**What to do:** Your task is to copy every line of the entries that holds the word "deployed".

**Material provided:**
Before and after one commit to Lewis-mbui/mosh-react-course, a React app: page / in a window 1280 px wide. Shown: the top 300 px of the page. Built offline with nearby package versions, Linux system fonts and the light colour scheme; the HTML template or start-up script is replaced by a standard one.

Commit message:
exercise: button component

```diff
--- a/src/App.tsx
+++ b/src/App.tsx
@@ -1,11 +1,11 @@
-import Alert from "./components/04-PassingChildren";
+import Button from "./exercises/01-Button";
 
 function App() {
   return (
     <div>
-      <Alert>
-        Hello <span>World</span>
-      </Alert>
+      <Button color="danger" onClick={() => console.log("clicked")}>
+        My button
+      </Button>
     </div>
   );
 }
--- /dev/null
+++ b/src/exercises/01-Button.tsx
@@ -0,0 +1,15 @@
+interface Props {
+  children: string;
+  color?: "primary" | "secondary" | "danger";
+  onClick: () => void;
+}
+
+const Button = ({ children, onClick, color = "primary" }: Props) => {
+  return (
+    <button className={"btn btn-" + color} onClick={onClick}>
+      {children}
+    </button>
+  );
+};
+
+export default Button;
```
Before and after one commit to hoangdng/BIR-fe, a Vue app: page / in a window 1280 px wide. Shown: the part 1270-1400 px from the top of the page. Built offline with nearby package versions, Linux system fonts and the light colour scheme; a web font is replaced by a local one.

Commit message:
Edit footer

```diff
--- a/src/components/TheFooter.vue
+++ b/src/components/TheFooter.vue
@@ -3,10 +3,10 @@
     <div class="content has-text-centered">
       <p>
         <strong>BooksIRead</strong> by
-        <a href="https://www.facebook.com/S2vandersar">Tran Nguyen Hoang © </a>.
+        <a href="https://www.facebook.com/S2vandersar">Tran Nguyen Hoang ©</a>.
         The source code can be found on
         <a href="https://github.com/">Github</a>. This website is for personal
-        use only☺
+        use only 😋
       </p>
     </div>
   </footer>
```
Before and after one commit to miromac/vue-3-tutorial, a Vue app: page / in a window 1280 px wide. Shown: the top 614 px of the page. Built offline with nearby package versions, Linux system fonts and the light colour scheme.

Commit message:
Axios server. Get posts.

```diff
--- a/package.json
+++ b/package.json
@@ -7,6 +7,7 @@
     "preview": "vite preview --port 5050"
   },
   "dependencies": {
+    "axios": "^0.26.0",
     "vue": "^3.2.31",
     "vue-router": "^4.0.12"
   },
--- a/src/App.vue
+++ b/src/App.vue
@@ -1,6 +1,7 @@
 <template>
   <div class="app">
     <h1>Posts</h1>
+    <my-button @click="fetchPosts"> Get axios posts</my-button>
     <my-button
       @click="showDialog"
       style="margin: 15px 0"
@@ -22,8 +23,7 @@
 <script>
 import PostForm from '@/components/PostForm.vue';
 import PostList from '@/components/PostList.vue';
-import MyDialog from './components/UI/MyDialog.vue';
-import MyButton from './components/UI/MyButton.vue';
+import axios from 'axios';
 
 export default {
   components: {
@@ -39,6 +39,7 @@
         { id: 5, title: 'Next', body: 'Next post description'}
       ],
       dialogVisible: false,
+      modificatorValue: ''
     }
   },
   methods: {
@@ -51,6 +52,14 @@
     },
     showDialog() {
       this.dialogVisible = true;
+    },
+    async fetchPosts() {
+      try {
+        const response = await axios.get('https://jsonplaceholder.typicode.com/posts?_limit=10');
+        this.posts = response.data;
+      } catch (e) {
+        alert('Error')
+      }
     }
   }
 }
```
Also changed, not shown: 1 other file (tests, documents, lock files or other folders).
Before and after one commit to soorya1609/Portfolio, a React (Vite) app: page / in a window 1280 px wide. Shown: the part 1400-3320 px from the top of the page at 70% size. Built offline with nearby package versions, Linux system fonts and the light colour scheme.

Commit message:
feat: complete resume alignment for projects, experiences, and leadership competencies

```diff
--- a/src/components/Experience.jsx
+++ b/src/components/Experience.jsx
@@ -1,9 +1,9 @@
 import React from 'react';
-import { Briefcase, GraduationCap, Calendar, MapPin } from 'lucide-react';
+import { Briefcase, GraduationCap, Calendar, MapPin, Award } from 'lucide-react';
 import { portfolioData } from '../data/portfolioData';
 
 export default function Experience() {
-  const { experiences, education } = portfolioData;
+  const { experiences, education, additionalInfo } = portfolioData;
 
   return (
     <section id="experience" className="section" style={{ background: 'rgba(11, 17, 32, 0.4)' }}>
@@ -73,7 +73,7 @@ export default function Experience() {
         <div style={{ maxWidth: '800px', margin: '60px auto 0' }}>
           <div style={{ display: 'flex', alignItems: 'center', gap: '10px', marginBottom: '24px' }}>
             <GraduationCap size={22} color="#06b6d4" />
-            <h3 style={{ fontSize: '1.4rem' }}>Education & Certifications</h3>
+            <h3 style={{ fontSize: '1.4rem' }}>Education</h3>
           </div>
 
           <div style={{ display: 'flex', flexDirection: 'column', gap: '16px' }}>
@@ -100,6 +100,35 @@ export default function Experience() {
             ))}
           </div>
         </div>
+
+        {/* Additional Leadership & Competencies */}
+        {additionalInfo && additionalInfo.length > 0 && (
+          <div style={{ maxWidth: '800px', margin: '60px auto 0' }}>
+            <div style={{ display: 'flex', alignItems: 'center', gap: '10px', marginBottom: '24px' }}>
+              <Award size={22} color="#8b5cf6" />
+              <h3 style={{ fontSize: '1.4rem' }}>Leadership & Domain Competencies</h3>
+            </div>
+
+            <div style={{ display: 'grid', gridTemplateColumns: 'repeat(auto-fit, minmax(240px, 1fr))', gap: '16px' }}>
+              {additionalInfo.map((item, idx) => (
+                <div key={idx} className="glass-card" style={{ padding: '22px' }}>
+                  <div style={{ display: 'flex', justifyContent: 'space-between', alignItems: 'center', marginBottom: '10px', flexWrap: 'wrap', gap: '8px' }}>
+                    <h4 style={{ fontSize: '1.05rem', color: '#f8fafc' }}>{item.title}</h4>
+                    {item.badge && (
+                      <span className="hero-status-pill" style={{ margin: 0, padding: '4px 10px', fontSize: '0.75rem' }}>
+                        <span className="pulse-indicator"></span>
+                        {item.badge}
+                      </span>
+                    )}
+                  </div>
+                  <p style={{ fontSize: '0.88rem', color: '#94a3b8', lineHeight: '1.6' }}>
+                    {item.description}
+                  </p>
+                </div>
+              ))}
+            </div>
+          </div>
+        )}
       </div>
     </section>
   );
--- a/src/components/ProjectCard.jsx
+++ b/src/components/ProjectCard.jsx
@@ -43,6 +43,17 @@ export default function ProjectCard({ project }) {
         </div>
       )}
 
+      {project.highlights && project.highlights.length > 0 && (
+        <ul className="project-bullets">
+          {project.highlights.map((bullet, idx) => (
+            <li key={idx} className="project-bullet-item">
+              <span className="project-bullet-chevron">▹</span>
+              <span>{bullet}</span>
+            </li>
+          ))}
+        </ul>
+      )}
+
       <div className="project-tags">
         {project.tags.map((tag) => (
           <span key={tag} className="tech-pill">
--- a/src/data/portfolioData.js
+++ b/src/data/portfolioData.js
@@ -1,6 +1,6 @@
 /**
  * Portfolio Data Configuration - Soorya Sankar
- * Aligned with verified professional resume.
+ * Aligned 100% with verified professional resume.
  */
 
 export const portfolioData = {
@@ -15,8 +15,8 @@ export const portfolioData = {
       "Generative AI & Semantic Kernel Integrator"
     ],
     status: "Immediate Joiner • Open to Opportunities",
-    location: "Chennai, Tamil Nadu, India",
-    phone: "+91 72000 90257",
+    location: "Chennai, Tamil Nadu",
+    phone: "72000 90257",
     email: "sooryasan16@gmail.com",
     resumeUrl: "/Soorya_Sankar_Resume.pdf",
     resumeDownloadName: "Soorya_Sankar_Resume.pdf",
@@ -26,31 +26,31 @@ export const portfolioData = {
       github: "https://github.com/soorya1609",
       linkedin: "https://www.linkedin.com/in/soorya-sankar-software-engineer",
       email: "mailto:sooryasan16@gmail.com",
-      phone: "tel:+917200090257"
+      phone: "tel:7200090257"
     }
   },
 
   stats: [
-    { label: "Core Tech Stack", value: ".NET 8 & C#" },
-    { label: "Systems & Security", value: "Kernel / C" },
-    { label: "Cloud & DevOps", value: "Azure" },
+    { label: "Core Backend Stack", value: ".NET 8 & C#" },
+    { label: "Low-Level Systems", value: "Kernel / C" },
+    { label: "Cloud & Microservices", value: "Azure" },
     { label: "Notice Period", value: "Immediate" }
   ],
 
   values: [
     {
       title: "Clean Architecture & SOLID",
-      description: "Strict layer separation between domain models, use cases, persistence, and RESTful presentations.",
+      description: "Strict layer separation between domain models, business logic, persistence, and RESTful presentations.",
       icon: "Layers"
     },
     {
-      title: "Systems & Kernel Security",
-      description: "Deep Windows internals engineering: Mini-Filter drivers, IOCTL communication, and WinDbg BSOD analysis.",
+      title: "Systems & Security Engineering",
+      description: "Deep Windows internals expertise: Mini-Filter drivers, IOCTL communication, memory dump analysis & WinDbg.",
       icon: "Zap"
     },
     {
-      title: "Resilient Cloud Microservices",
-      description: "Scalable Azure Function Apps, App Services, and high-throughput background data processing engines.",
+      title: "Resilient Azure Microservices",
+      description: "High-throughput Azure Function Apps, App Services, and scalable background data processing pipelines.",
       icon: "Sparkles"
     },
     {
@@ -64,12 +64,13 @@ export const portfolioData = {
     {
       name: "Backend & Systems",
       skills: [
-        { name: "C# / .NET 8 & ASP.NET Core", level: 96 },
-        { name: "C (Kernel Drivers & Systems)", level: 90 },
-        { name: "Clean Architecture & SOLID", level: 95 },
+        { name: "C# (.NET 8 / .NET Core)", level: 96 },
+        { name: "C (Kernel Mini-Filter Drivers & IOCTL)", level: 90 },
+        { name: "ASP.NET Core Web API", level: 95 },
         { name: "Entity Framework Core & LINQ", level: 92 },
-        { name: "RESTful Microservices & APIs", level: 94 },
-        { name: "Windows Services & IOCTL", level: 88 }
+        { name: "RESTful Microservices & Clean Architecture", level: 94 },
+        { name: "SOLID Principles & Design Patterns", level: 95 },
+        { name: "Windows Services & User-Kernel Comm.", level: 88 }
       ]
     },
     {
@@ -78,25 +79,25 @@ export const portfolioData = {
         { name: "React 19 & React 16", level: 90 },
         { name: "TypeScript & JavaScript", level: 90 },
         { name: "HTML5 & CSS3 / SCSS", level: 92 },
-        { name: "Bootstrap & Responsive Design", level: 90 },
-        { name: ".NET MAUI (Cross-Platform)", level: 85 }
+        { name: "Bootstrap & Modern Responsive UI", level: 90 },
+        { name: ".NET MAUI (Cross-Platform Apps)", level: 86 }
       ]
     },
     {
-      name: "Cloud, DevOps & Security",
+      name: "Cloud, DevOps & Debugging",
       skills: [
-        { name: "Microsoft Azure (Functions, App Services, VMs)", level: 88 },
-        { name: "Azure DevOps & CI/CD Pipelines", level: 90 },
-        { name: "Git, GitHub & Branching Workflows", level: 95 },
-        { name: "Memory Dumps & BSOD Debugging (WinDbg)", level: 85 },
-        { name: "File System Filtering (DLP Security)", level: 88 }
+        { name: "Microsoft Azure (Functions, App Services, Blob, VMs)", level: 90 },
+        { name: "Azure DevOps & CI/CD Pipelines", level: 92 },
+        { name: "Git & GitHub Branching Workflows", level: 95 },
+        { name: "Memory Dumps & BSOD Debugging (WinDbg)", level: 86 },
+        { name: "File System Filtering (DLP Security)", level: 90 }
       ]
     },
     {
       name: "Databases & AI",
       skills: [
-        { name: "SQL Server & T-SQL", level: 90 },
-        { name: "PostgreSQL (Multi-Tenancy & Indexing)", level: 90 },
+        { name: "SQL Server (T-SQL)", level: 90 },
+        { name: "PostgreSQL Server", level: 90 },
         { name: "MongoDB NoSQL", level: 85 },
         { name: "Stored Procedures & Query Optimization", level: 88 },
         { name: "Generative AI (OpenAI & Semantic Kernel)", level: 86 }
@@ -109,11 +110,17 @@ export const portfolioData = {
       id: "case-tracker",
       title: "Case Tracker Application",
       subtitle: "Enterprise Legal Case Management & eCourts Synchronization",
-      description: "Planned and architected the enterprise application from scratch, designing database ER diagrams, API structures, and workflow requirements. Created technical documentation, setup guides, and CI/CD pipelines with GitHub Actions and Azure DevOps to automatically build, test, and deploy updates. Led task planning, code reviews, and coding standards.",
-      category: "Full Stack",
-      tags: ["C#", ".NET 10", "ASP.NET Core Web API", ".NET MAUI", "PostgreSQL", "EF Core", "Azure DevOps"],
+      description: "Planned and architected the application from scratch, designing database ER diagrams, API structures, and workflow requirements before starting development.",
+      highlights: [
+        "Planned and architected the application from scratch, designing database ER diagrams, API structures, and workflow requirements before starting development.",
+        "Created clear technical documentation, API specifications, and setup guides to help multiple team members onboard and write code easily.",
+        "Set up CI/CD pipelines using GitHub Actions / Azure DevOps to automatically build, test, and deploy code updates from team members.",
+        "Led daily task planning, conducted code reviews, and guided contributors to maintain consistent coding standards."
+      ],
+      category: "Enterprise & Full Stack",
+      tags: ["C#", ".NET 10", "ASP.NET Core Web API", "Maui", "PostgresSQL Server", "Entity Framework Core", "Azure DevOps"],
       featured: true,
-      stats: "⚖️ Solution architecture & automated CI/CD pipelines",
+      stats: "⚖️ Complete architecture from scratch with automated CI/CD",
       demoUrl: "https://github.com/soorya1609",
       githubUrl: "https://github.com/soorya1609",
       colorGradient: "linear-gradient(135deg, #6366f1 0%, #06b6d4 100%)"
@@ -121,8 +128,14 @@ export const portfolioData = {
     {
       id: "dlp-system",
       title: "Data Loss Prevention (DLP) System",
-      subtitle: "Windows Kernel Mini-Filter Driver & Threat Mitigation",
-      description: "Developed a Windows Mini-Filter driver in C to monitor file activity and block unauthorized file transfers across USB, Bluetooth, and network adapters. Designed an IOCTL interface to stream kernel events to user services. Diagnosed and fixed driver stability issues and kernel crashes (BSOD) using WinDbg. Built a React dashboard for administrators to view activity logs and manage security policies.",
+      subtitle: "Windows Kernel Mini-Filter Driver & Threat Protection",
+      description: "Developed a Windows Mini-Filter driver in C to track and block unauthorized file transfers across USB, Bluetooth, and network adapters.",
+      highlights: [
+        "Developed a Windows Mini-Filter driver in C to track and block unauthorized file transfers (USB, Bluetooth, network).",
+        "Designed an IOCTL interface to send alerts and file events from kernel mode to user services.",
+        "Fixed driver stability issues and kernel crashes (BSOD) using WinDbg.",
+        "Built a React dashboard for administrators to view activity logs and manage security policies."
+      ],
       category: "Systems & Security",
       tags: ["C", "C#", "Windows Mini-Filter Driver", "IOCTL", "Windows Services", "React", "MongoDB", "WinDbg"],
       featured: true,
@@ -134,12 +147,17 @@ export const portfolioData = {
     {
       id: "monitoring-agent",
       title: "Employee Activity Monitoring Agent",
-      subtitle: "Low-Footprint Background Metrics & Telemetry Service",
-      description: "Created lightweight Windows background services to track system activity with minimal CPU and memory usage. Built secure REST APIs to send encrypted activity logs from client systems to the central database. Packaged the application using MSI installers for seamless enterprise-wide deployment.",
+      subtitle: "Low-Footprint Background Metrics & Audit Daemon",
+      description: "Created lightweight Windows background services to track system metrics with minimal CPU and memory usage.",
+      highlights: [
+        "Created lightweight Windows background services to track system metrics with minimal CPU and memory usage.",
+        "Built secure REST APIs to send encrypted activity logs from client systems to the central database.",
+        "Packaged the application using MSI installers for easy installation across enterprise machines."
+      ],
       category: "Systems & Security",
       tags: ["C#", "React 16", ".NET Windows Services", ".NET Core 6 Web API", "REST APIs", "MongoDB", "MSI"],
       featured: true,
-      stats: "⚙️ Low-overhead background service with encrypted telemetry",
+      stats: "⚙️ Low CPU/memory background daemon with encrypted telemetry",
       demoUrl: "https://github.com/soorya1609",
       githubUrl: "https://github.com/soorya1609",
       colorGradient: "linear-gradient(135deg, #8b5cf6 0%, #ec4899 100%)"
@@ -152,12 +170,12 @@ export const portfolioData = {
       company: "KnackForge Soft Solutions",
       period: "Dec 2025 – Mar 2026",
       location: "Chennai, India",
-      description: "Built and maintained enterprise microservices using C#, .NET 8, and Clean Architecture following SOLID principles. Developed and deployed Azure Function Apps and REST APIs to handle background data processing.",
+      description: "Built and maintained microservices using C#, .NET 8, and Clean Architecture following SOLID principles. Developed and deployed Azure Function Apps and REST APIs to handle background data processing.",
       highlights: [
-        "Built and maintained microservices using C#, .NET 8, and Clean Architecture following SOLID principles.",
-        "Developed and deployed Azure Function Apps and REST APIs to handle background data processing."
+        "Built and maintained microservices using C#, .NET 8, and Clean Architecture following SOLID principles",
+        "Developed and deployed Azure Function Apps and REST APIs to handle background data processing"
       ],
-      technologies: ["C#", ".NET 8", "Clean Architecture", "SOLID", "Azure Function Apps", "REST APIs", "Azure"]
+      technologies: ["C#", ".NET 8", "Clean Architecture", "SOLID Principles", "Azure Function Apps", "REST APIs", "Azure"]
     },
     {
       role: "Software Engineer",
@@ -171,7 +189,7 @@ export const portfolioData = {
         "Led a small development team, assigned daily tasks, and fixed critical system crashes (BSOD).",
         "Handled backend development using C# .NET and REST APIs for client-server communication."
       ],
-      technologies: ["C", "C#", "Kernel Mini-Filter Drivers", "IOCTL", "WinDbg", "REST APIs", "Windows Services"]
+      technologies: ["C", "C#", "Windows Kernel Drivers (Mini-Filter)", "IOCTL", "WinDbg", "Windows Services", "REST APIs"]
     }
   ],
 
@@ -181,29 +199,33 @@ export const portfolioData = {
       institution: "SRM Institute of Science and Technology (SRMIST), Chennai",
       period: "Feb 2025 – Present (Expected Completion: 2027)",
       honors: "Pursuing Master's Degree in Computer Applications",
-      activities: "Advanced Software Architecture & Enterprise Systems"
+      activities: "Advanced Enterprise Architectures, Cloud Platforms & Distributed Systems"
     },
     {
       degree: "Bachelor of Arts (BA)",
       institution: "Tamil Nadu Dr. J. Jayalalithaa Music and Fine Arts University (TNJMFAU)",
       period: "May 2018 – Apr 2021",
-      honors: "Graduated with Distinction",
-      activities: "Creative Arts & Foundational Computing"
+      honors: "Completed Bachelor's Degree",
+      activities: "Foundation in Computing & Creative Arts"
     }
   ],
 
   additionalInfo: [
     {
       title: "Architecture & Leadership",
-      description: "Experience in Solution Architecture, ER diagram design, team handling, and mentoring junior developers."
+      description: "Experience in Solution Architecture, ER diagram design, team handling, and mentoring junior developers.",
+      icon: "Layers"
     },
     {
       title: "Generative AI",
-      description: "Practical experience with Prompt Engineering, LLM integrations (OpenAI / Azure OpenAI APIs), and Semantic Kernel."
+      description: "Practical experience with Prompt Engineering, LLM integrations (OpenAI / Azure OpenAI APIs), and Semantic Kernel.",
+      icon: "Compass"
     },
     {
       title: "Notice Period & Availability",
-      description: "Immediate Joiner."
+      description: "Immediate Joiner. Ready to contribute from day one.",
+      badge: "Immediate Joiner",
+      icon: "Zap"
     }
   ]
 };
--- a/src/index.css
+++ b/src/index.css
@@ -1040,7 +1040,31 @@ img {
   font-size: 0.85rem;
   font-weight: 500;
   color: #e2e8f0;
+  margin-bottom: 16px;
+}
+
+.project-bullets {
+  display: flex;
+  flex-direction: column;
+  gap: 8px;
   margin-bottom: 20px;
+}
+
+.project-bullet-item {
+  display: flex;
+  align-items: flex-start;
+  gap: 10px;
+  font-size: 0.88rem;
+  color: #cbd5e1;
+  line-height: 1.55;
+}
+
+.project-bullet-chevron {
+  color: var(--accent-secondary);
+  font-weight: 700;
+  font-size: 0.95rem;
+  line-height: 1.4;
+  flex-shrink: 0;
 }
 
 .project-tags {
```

**Solved exercise:**
-      description: "Built and maintained enterprise microservices using C#, .NET 8, and Clean Architecture following SOLID principles. Developed and deployed Azure Function Apps and REST APIs to handle background data processing.",
+      description: "Built and maintained microservices using C#, .NET 8, and Clean Architecture following SOLID principles. Developed and deployed Azure Function Apps and REST APIs to handle background data processing.",
-        "Developed and deployed Azure Function Apps and REST APIs to handle background data processing."
+        "Developed and deployed Azure Function Apps and REST APIs to handle background data processing"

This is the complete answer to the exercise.